Skeletons

Posted by: in Inspirational, Olivia Dummer on August 25th

SkeletonsWhen you were young and your mom told you to clean your room, most of the time your response probably wasn’t exactly joyful. Some refuse, others might inform her that it’s already clean, even more probably head off to the room to shove things under beds and into closets in an effort to point to a finished product.

As children, we learn a system of punishment/reward, a system that governs our society, and structures our way of thinking in a very powerful way.

If I speed, I get a ticket.
If I steal, I get arrested.
If skip work, I get fired.
This works, sort of.

However, a system like this leads to another sort of issue; the concept of “don’t get caught,” and it can be an even stronger drive than the previously instituted system.

If you speed, do it carefully and don’t get caught.
If you steal, make it worth it and don’t get caught.
If you skip work, make it believable and… don’t get caught.

This leaves us with a society structured with rules and consequences, but governed by the idea that you are fine as long as you “don’t get caught”.

In Exodus two, we happen upon the beginnings of Moses’ story; not the baby in a basket part, but the next scene where he is all grown up and starting to become a little bit more curious about the outside part of his world.

Even though he grew up in a place of royalty, Moses obviously knew where he stemmed from. We can see this to be true based on where he chose to spend his time as he came of age. He spent it out watching and observing his people. These were people his mother must have told him about whilst he was still young and under her care.

Chapter two describes him as “grown” when it introduces this next part of the story, leaving us to realize he was now able to start acting on the things that had been instilled in his heart. They were things he may not have fully understood; things that had yet to be toned and matured.

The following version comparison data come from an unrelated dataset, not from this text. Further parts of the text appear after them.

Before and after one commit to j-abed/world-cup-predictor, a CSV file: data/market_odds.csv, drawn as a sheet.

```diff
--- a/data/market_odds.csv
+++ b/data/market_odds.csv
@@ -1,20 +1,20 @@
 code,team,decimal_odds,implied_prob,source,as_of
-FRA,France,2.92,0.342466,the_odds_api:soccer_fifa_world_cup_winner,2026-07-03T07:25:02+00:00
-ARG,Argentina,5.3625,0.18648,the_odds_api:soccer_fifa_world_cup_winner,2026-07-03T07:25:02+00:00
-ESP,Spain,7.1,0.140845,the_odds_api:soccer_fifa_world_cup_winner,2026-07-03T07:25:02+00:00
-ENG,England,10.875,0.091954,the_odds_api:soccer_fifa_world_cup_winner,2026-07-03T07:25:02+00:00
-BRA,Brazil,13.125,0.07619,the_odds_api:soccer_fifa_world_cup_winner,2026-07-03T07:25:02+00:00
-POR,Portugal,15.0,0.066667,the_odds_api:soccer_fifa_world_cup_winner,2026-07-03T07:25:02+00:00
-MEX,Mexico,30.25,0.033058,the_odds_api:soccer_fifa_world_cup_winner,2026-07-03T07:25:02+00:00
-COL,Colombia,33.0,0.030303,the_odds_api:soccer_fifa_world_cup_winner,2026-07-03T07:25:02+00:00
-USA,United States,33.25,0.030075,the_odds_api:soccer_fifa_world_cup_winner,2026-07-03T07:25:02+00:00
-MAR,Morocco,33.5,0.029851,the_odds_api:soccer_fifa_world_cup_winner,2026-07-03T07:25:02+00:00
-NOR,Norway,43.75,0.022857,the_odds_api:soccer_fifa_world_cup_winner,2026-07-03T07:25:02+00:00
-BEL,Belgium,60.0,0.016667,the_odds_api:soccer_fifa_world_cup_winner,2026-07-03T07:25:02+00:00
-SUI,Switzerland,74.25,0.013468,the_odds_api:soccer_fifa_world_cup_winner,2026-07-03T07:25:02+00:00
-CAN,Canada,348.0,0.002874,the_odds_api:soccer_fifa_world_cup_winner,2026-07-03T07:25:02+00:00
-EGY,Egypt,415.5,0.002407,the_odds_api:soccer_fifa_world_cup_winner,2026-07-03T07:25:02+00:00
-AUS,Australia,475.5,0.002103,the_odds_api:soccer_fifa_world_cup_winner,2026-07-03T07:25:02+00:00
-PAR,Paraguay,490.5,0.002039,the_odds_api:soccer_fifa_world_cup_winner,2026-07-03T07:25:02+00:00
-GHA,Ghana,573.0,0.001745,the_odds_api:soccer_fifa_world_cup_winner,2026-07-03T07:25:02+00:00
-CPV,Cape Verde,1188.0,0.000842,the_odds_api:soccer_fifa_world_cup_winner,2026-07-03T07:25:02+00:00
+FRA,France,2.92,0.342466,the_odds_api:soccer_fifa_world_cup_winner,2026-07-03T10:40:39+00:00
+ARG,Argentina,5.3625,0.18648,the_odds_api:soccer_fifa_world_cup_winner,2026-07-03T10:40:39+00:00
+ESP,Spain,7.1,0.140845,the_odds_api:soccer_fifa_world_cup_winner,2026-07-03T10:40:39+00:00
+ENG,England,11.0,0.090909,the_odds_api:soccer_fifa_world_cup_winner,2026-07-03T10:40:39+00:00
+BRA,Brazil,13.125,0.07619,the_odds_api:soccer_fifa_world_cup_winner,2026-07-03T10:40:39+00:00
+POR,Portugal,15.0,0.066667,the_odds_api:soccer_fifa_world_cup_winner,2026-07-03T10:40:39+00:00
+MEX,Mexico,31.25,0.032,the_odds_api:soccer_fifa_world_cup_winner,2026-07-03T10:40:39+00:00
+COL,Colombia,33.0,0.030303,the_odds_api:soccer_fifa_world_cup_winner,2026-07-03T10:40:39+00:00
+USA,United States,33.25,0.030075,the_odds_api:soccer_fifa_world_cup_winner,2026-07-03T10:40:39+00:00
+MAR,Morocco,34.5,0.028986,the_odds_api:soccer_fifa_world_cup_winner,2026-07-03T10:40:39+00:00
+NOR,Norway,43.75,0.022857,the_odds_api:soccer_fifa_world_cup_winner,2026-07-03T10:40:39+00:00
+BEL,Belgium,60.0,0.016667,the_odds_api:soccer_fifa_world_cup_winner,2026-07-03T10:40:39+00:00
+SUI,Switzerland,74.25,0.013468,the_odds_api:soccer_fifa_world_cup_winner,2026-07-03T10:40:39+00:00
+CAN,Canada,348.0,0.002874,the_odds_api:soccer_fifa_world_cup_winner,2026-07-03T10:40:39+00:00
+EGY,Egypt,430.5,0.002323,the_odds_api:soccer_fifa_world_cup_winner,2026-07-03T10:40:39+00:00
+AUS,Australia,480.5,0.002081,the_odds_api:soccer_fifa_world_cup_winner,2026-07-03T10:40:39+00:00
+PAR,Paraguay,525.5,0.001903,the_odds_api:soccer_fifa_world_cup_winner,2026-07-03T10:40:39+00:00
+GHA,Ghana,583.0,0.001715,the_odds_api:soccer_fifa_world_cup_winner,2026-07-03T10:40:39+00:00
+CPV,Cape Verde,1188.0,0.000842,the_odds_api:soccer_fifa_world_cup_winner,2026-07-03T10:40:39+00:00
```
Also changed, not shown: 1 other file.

While Moses was watching his people forced into hard labor, we know it must have hit a nerve. Some sort of anger rose in him. But verse twelve in the NIV really caught my attention when I was reading it. “Glancing this way and that and seeing no one, he killed the Egyptian and hid him in the sand.”

This was less an act of righteous fury than it was decisive action. Moses did something he knew was wrong. He knew going in that it was a sin, and he followed up his actions by covering his tracks.
It wasn’t until a fellow Hebrew pointed out his sin that he truly felt the pressure or weight of what he had done. It wasn’t until Moses was discovered as the killer that he ran from his place of faux safety in the enemy’s palace.

It was the unveiling of Moses’ sin that caused him to flee toward Midian—a place that means “judgment or covering.” It was the launching point of God’s plan to remove his people from slavery.

You see, sometimes it’s not the lack of sin that pushes us in line with God’s plan, for we all sin and mess up constantly. Rather, it’s the shell shock of seeing and being seen in our true form that pushes us to flee for His covering and situate ourselves in a way that allows us to hear the voice of God.

The covering of God was found in a desert.
The voice of God was heard while at work, deep in the far side of the desert.
The plan of God was conveyed, but only after Moses was willing to remove some things and face some of his deepest insecurities.

In a society like ours, we can fall into the “don’t get caught” mentality. But in Exodus two, we find God reaching for Moses, revealing and pushing him through doors he probably never would have seen before.

My call to you is this—don’t let your current state of sin be the reason you continue hiding from God’s plan. He can use you, despite the skeletons in the sand. But I’d like to argue that the greatest blessing Moses received came when the skeleton was discovered and Moses was known for what he was.

Why? Because God has a way of taking you for what you were and making it something bolder than you ever could have imagined.

Olivia Dummer is a student in Blue Springs, Missouri where Jason Huckaby is her pastor. She writes and keeps an inspirational blog hoping to encourage others and share what she’s learned about God.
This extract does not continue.